EXERCISE DETAILS: Return each record exactly as it appears, so that nothing is dropped or altered.

****************************************

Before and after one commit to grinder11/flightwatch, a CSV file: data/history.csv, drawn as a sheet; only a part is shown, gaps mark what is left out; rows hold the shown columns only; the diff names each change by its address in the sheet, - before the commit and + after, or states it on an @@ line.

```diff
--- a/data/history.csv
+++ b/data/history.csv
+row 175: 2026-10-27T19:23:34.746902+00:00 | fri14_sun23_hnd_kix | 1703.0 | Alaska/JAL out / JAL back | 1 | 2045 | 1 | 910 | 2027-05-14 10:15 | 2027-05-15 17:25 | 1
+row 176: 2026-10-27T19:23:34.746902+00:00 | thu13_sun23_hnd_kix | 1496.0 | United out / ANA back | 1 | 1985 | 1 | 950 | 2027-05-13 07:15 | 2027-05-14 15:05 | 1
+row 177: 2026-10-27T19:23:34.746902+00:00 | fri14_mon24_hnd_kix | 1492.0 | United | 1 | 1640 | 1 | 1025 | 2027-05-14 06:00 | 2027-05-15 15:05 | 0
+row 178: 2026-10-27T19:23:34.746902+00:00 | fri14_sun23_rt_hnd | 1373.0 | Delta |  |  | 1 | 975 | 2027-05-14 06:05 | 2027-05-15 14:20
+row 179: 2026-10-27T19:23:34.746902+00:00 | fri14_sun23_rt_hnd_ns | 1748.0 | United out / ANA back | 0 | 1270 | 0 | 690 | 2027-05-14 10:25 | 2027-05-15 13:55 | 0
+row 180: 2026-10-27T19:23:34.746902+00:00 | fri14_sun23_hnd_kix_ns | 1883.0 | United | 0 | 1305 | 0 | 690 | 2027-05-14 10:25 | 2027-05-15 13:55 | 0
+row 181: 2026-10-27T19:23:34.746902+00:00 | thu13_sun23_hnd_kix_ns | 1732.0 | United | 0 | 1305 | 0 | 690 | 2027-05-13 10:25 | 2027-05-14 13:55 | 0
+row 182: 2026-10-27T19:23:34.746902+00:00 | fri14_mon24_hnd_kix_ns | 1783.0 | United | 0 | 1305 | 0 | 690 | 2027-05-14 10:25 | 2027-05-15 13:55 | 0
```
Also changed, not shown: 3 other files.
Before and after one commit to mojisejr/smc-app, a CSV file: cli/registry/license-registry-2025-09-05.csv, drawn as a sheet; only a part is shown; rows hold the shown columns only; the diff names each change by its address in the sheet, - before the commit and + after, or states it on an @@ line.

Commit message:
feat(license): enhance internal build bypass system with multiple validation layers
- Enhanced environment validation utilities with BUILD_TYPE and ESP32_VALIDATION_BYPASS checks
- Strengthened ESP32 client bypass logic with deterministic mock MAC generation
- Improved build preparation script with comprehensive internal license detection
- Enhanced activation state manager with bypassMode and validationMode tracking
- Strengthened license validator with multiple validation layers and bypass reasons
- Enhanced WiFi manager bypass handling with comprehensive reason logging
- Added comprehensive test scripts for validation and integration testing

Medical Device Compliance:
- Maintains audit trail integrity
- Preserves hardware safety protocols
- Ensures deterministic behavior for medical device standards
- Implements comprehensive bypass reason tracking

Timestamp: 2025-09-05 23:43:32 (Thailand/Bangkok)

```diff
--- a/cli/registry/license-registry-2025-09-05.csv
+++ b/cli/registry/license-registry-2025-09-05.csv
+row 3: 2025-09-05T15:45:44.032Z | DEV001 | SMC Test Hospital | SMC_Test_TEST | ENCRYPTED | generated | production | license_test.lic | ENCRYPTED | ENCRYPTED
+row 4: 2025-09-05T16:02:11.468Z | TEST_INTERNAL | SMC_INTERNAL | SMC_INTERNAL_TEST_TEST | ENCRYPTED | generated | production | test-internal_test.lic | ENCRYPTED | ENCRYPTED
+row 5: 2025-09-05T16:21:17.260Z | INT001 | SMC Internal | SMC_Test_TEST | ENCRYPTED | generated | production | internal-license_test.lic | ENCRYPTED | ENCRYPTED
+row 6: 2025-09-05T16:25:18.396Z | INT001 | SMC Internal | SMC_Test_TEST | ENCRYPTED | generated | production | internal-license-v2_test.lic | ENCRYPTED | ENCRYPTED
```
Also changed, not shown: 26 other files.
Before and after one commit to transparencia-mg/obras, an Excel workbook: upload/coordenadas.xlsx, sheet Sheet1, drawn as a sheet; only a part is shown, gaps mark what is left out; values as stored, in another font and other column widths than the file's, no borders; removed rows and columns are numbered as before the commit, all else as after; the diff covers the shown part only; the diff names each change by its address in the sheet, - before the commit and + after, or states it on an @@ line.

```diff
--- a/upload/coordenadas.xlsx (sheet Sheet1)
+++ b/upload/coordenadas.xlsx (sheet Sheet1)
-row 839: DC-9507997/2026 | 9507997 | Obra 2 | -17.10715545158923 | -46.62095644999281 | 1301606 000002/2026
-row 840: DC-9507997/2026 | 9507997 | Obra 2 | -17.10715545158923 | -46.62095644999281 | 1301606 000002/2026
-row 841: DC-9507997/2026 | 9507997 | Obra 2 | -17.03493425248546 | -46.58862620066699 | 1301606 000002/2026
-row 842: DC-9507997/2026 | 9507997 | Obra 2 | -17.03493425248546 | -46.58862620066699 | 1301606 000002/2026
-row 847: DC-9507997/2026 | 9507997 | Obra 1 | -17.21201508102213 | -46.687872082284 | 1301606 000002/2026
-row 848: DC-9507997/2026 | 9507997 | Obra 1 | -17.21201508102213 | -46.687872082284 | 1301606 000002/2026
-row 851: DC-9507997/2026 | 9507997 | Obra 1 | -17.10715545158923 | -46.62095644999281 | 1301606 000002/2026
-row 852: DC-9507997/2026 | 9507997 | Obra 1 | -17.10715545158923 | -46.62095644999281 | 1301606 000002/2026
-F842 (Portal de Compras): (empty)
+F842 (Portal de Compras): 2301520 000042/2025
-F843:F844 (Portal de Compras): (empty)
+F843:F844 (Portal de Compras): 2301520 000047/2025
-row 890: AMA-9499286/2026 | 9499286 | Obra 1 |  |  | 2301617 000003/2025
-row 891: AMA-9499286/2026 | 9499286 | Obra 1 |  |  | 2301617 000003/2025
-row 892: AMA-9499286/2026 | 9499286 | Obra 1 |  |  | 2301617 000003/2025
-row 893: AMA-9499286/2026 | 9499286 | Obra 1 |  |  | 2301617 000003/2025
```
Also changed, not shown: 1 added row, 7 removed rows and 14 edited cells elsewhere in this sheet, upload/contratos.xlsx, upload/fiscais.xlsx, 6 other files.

****************************************

RESPONSE FOR THIS EXERCISE:
Before and after one commit to grinder11/flightwatch, a CSV file: data/history.csv, drawn as a sheet; only a part is shown, gaps mark what is left out; rows hold the shown columns only; the diff names each change by its address in the sheet, - before the commit and + after, or states it on an @@ line.

```diff
--- a/data/history.csv
+++ b/data/history.csv
+row 175: 2026-10-27T19:23:34.746902+00:00 | fri14_sun23_hnd_kix | 1703.0 | Alaska/JAL out / JAL back | 1 | 2045 | 1 | 910 | 2027-05-14 10:15 | 2027-05-15 17:25 | 1
+row 176: 2026-10-27T19:23:34.746902+00:00 | thu13_sun23_hnd_kix | 1496.0 | United out / ANA back | 1 | 1985 | 1 | 950 | 2027-05-13 07:15 | 2027-05-14 15:05 | 1
+row 177: 2026-10-27T19:23:34.746902+00:00 | fri14_mon24_hnd_kix | 1492.0 | United | 1 | 1640 | 1 | 1025 | 2027-05-14 06:00 | 2027-05-15 15:05 | 0
+row 178: 2026-10-27T19:23:34.746902+00:00 | fri14_sun23_rt_hnd | 1373.0 | Delta |  |  | 1 | 975 | 2027-05-14 06:05 | 2027-05-15 14:20
+row 179: 2026-10-27T19:23:34.746902+00:00 | fri14_sun23_rt_hnd_ns | 1748.0 | United out / ANA back | 0 | 1270 | 0 | 690 | 2027-05-14 10:25 | 2027-05-15 13:55 | 0
+row 180: 2026-10-27T19:23:34.746902+00:00 | fri14_sun23_hnd_kix_ns | 1883.0 | United | 0 | 1305 | 0 | 690 | 2027-05-14 10:25 | 2027-05-15 13:55 | 0
+row 181: 2026-10-27T19:23:34.746902+00:00 | thu13_sun23_hnd_kix_ns | 1732.0 | United | 0 | 1305 | 0 | 690 | 2027-05-13 10:25 | 2027-05-14 13:55 | 0
+row 182: 2026-10-27T19:23:34.746902+00:00 | fri14_mon24_hnd_kix_ns | 1783.0 | United | 0 | 1305 | 0 | 690 | 2027-05-14 10:25 | 2027-05-15 13:55 | 0
```
Also changed, not shown: 3 other files.
Before and after one commit to mojisejr/smc-app, a CSV file: cli/registry/license-registry-2025-09-05.csv, drawn as a sheet; only a part is shown; rows hold the shown columns only; the diff names each change by its address in the sheet, - before the commit and + after, or states it on an @@ line.

Commit message:
feat(license): enhance internal build bypass system with multiple validation layers
- Enhanced environment validation utilities with BUILD_TYPE and ESP32_VALIDATION_BYPASS checks
- Strengthened ESP32 client bypass logic with deterministic mock MAC generation
- Improved build preparation script with comprehensive internal license detection
- Enhanced activation state manager with bypassMode and validationMode tracking
- Strengthened license validator with multiple validation layers and bypass reasons
- Enhanced WiFi manager bypass handling with comprehensive reason logging
- Added comprehensive test scripts for validation and integration testing

Medical Device Compliance:
- Maintains audit trail integrity
- Preserves hardware safety protocols
- Ensures deterministic behavior for medical device standards
- Implements comprehensive bypass reason tracking

Timestamp: 2025-09-05 23:43:32 (Thailand/Bangkok)

```diff
--- a/cli/registry/license-registry-2025-09-05.csv
+++ b/cli/registry/license-registry-2025-09-05.csv
+row 3: 2025-09-05T15:45:44.032Z | DEV001 | SMC Test Hospital | SMC_Test_TEST | ENCRYPTED | generated | production | license_test.lic | ENCRYPTED | ENCRYPTED
+row 4: 2025-09-05T16:02:11.468Z | TEST_INTERNAL | SMC_INTERNAL | SMC_INTERNAL_TEST_TEST | ENCRYPTED | generated | production | test-internal_test.lic | ENCRYPTED | ENCRYPTED
+row 5: 2025-09-05T16:21:17.260Z | INT001 | SMC Internal | SMC_Test_TEST | ENCRYPTED | generated | production | internal-license_test.lic | ENCRYPTED | ENCRYPTED
+row 6: 2025-09-05T16:25:18.396Z | INT001 | SMC Internal | SMC_Test_TEST | ENCRYPTED | generated | production | internal-license-v2_test.lic | ENCRYPTED | ENCRYPTED
```
Also changed, not shown: 26 other files.
Before and after one commit to transparencia-mg/obras, an Excel workbook: upload/coordenadas.xlsx, sheet Sheet1, drawn as a sheet; only a part is shown, gaps mark what is left out; values as stored, in another font and other column widths than the file's, no borders; removed rows and columns are numbered as before the commit, all else as after; the diff covers the shown part only; the diff names each change by its address in the sheet, - before the commit and + after, or states it on an @@ line.

```diff
--- a/upload/coordenadas.xlsx (sheet Sheet1)
+++ b/upload/coordenadas.xlsx (sheet Sheet1)
-row 839: DC-9507997/2026 | 9507997 | Obra 2 | -17.10715545158923 | -46.62095644999281 | 1301606 000002/2026
-row 840: DC-9507997/2026 | 9507997 | Obra 2 | -17.10715545158923 | -46.62095644999281 | 1301606 000002/2026
-row 841: DC-9507997/2026 | 9507997 | Obra 2 | -17.03493425248546 | -46.58862620066699 | 1301606 000002/2026
-row 842: DC-9507997/2026 | 9507997 | Obra 2 | -17.03493425248546 | -46.58862620066699 | 1301606 000002/2026
-row 847: DC-9507997/2026 | 9507997 | Obra 1 | -17.21201508102213 | -46.687872082284 | 1301606 000002/2026
-row 848: DC-9507997/2026 | 9507997 | Obra 1 | -17.21201508102213 | -46.687872082284 | 1301606 000002/2026
-row 851: DC-9507997/2026 | 9507997 | Obra 1 | -17.10715545158923 | -46.62095644999281 | 1301606 000002/2026
-row 852: DC-9507997/2026 | 9507997 | Obra 1 | -17.10715545158923 | -46.62095644999281 | 1301606 000002/2026
-F842 (Portal de Compras): (empty)
+F842 (Portal de Compras): 2301520 000042/2025
-F843:F844 (Portal de Compras): (empty)
+F843:F844 (Portal de Compras): 2301520 000047/2025
-row 890: AMA-9499286/2026 | 9499286 | Obra 1 |  |  | 2301617 000003/2025
-row 891: AMA-9499286/2026 | 9499286 | Obra 1 |  |  | 2301617 000003/2025
-row 892: AMA-9499286/2026 | 9499286 | Obra 1 |  |  | 2301617 000003/2025
-row 893: AMA-9499286/2026 | 9499286 | Obra 1 |  |  | 2301617 000003/2025
```
Also changed, not shown: 1 added row, 7 removed rows and 14 edited cells elsewhere in this sheet, upload/contratos.xlsx, upload/fiscais.xlsx, 6 other files.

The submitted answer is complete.